What this task involves:
Retype all entries exactly, skipping pictures.

Records:
------------------------------------

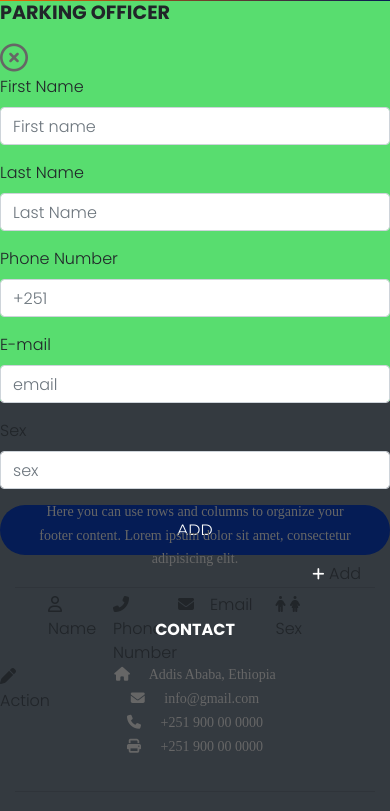
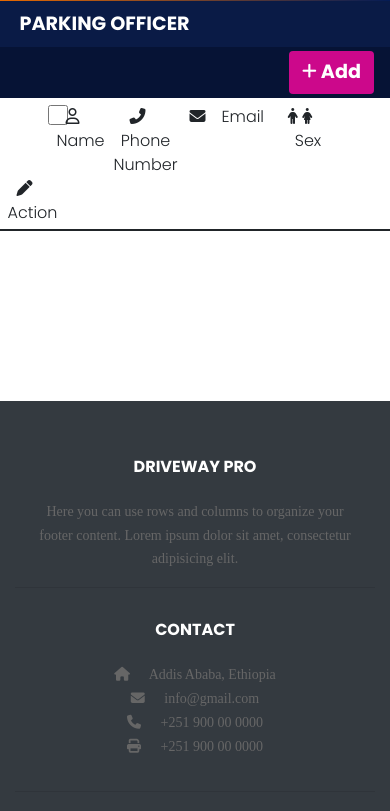
Before and after one commit to Ge-eez/Driveway-Pro-Webapp, a plain HTML site: page company_page.html in a window 390 px wide. Both pictures are taken after a click on the link "Parking Officer". Shown: the part 61-872 px from the top of the page. Drawn offline with nearby package versions, Linux system fonts and the light colour scheme.

Commit message:
parking officer style not responsive

```diff
--- a/assets/css/company.css
+++ b/assets/css/company.css
@@ -71,10 +71,68 @@ li .active {
 /* parking officer section */
 #parking-officer{
     display: none;
-    height: 600px;
-    background-color: rgb(88, 221, 111);
+    height: 800px;
 }
 
+#parking-officer h2{
+    background-color: #0a1b46;
+    color: white;
+    padding: 3% 0% 3% 5%;
+    margin: 0%;
+}
+#parking-officer #option{
+    margin: 0;
+    background-color: #061335;
+    padding: 1% 0% 1% 0%;
+    margin-bottom: 2%;
+
+}
+#parking-officer #add-btn{
+    background-color: #cc088b;
+    color: white;
+    font-size: 1.2rem;
+    font-weight: bold;
+}
+#parking-officer #header{
+    padding-bottom: 1%;
+    border-bottom: 2px solid;
+    text-align: center;
+}
+#parking-officer .list-inline{
+    border-bottom: 1px solid;
+    padding-bottom: 1%;
+    text-align: center;
+}
+#pop-up{
+    position: fixed;
+    width: 25%;
+    display: none;
+    right:8%;
+    top: 15%;
+    padding: 0% 1% 1% 1%;
+    border: 1px solid none;
+    border-radius: 5%;
+    z-index: 9;
+    background-color: rgb(204, 198, 198);
+}
+#pop-up .far{
+    position: relative;
+    left: 94%;
+    top: -1%;
+    margin-top: 3px;
+}
+.form-container {
+    max-width: 300px;
+    padding: 10px;
+}
+.addScroll{
+    overflow-y:auto;
+    height: 550px;
+  }
+#parking-officer ul>li>input{
+    width: 20px;
+    height: 20px;
+}
 #more{
 display: none;
 height: 600px;
```
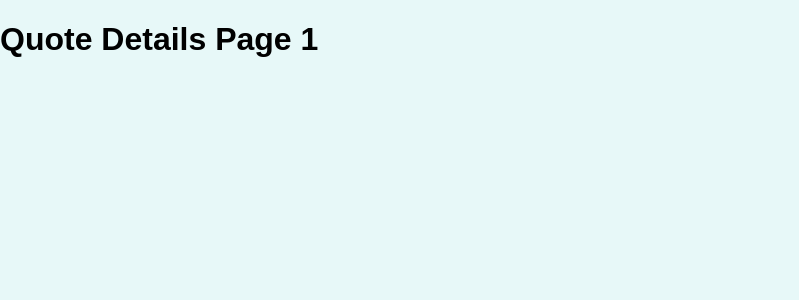
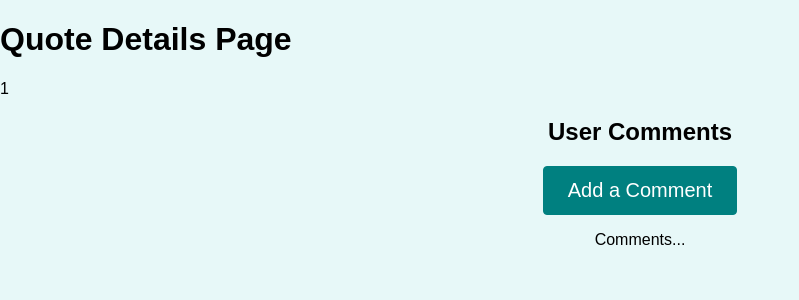
Before and after one commit to sameerbhilare/React, a React (Create React App) app in the folder Workspace/19-quotes-app/: page /quotes/1/comments in a window 1280 px wide. Shown: the top 300 px of the page, without its empty margins (0-799 px from the left). Built offline with nearby package versions, Linux system fonts and the light colour scheme.

Commit message:
Practicing Nested Routes

```diff
--- a/Workspace/19-quotes-app/src/pages/QuoteDetail.js
+++ b/Workspace/19-quotes-app/src/pages/QuoteDetail.js
@@ -1,8 +1,18 @@
-import { useParams } from 'react-router-dom';
+import { Route, useParams } from 'react-router-dom';
+import Comments from '../components/comments/Comments';
 
 const QuoteDetail = () => {
   const params = useParams();
-  return <h1>Quote Details Page {params.quoteId}</h1>;
+  return (
+    <>
+      <h1>Quote Details Page</h1>
+      <p>{params.quoteId}</p>
+      {/* <Route path={`/quotes/${params.quoteId}/comments`} exact> */}
+      <Route path='/quotes/:quoteId/comments' exact>
+        <Comments />
+      </Route>
+    </>
+  );
 };
 
 export default QuoteDetail;
```
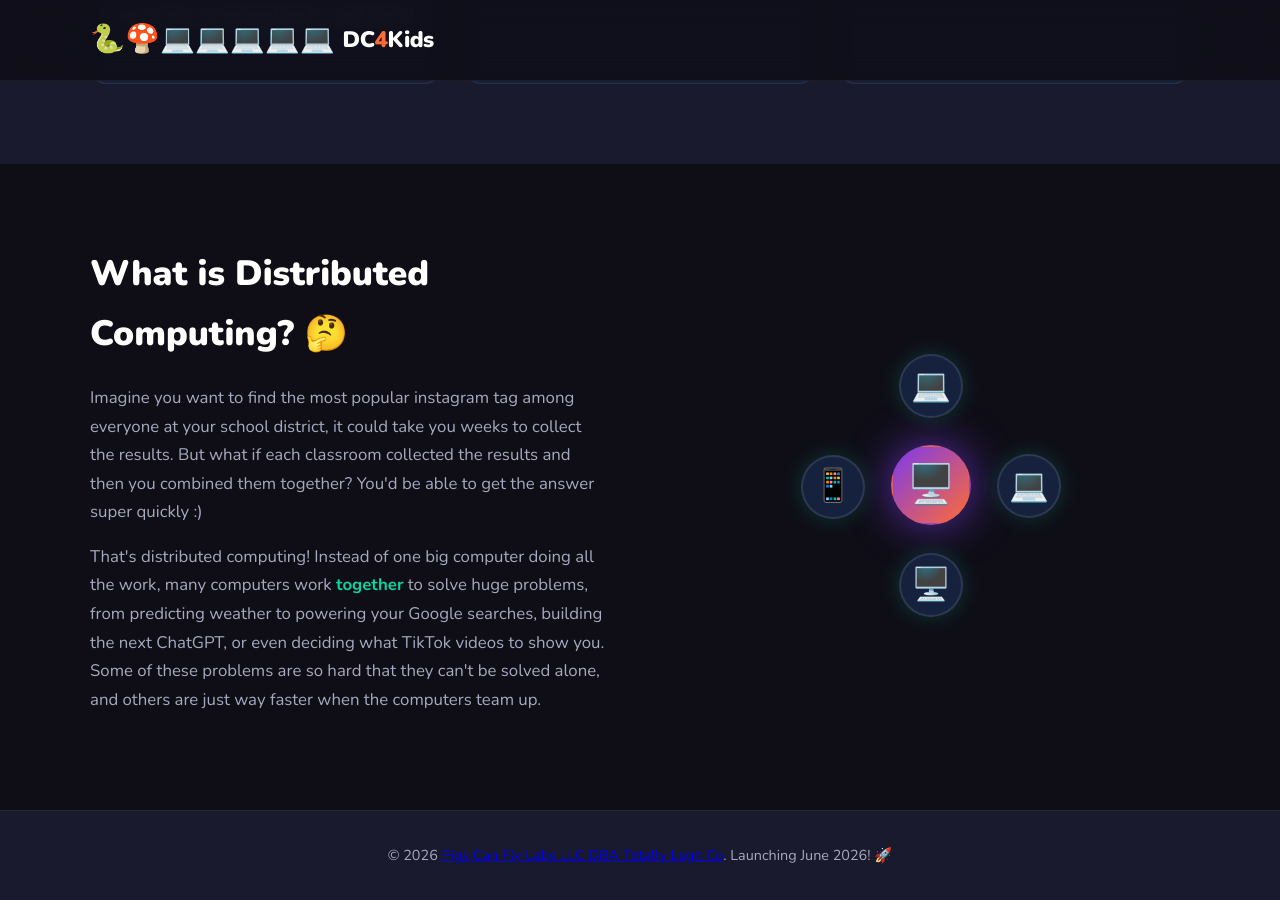
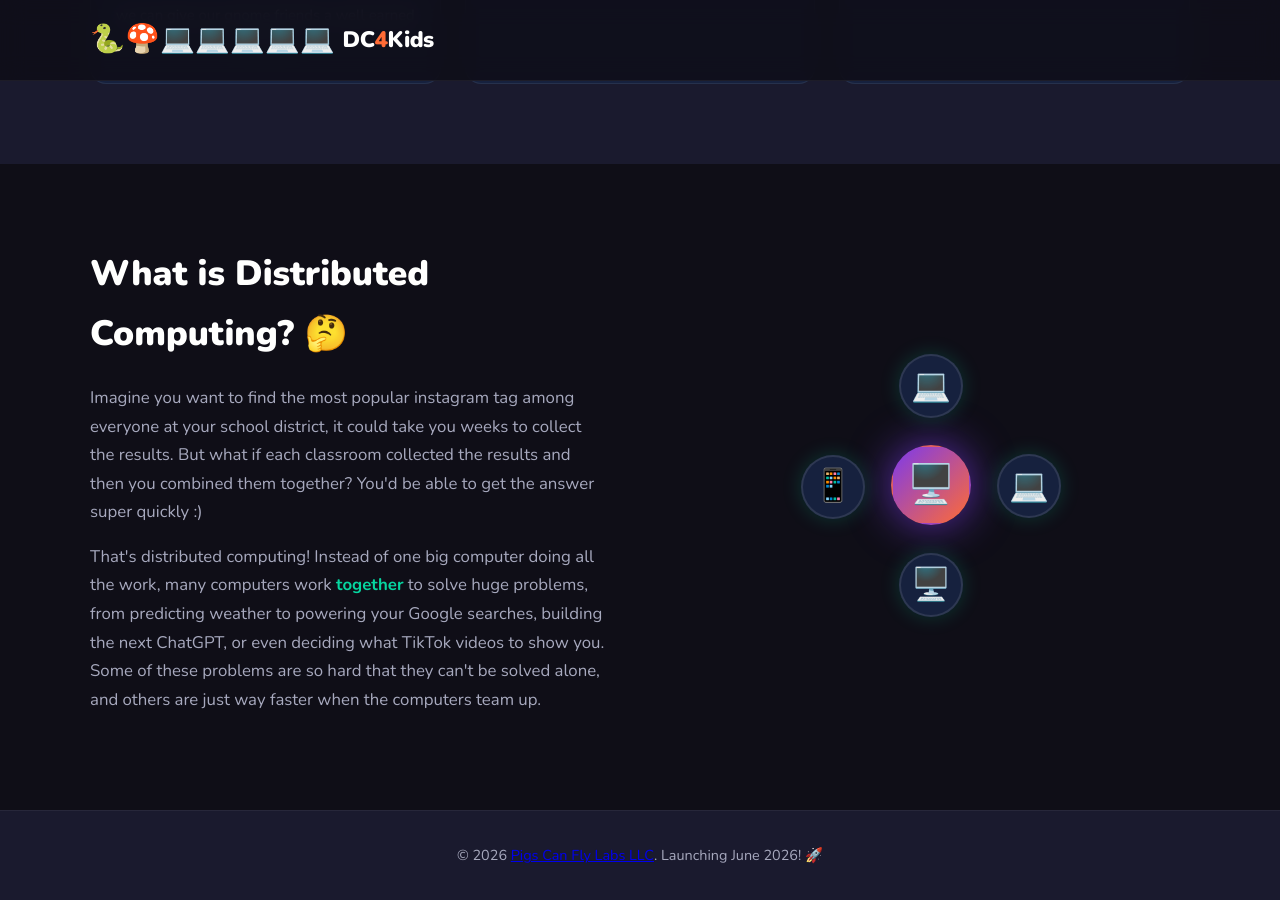
Before and after one commit to distributedcomputing4kids/distributedcomputing4executives-website, a Jekyll site: the page built from index.html, in a window 1280 px wide and 900 px high, scrolled down 1858 px. Built offline with Jekyll 4.4.1, drawn with Linux system fonts in a browser that asks for light colours.

Commit message:
Drop the DBA for now

```diff
--- a/_includes/footer.html
+++ b/_includes/footer.html
@@ -1,5 +1,5 @@
 <footer class="site-footer">
   <div class="footer-inner">
-    <p>&copy; {{ 'now' | date: "%Y" }} <a href="https://www.pigscanfly.ca">Pigs Can Fly Labs LLC DBA Totally Legit Co</a>. Launching {{ site.launch_date }}! 🚀</p>
+    <p>&copy; {{ 'now' | date: "%Y" }} <a href="https://www.pigscanfly.ca">Pigs Can Fly Labs LLC</a>. Launching {{ site.launch_date }}! 🚀</p>
   </div>
 </footer>
```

------------------------------------

Exercise solution:
Before and after one commit to Ge-eez/Driveway-Pro-Webapp, a plain HTML site: page company_page.html in a window 390 px wide. Both pictures are taken after a click on the link "Parking Officer". Shown: the part 61-872 px from the top of the page. Drawn offline with nearby package versions, Linux system fonts and the light colour scheme.

Commit message:
parking officer style not responsive

```diff
--- a/assets/css/company.css
+++ b/assets/css/company.css
@@ -71,10 +71,68 @@ li .active {
 /* parking officer section */
 #parking-officer{
     display: none;
-    height: 600px;
-    background-color: rgb(88, 221, 111);
+    height: 800px;
 }
 
+#parking-officer h2{
+    background-color: #0a1b46;
+    color: white;
+    padding: 3% 0% 3% 5%;
+    margin: 0%;
+}
+#parking-officer #option{
+    margin: 0;
+    background-color: #061335;
+    padding: 1% 0% 1% 0%;
+    margin-bottom: 2%;
+
+}
+#parking-officer #add-btn{
+    background-color: #cc088b;
+    color: white;
+    font-size: 1.2rem;
+    font-weight: bold;
+}
+#parking-officer #header{
+    padding-bottom: 1%;
+    border-bottom: 2px solid;
+    text-align: center;
+}
+#parking-officer .list-inline{
+    border-bottom: 1px solid;
+    padding-bottom: 1%;
+    text-align: center;
+}
+#pop-up{
+    position: fixed;
+    width: 25%;
+    display: none;
+    right:8%;
+    top: 15%;
+    padding: 0% 1% 1% 1%;
+    border: 1px solid none;
+    border-radius: 5%;
+    z-index: 9;
+    background-color: rgb(204, 198, 198);
+}
+#pop-up .far{
+    position: relative;
+    left: 94%;
+    top: -1%;
+    margin-top: 3px;
+}
+.form-container {
+    max-width: 300px;
+    padding: 10px;
+}
+.addScroll{
+    overflow-y:auto;
+    height: 550px;
+  }
+#parking-officer ul>li>input{
+    width: 20px;
+    height: 20px;
+}
 #more{
 display: none;
 height: 600px;
```
Before and after one commit to sameerbhilare/React, a React (Create React App) app in the folder Workspace/19-quotes-app/: page /quotes/1/comments in a window 1280 px wide. Shown: the top 300 px of the page, without its empty margins (0-799 px from the left). Built offline with nearby package versions, Linux system fonts and the light colour scheme.

Commit message:
Practicing Nested Routes

```diff
--- a/Workspace/19-quotes-app/src/pages/QuoteDetail.js
+++ b/Workspace/19-quotes-app/src/pages/QuoteDetail.js
@@ -1,8 +1,18 @@
-import { useParams } from 'react-router-dom';
+import { Route, useParams } from 'react-router-dom';
+import Comments from '../components/comments/Comments';
 
 const QuoteDetail = () => {
   const params = useParams();
-  return <h1>Quote Details Page {params.quoteId}</h1>;
+  return (
+    <>
+      <h1>Quote Details Page</h1>
+      <p>{params.quoteId}</p>
+      {/* <Route path={`/quotes/${params.quoteId}/comments`} exact> */}
+      <Route path='/quotes/:quoteId/comments' exact>
+        <Comments />
+      </Route>
+    </>
+  );
 };
 
 export default QuoteDetail;
```
Before and after one commit to distributedcomputing4kids/distributedcomputing4executives-website, a Jekyll site: the page built from index.html, in a window 1280 px wide and 900 px high, scrolled down 1858 px. Built offline with Jekyll 4.4.1, drawn with Linux system fonts in a browser that asks for light colours.

Commit message:
Drop the DBA for now

```diff
--- a/_includes/footer.html
+++ b/_includes/footer.html
@@ -1,5 +1,5 @@
 <footer class="site-footer">
   <div class="footer-inner">
-    <p>&copy; {{ 'now' | date: "%Y" }} <a href="https://www.pigscanfly.ca">Pigs Can Fly Labs LLC DBA Totally Legit Co</a>. Launching {{ site.launch_date }}! 🚀</p>
+    <p>&copy; {{ 'now' | date: "%Y" }} <a href="https://www.pigscanfly.ca">Pigs Can Fly Labs LLC</a>. Launching {{ site.launch_date }}! 🚀</p>
   </div>
 </footer>
```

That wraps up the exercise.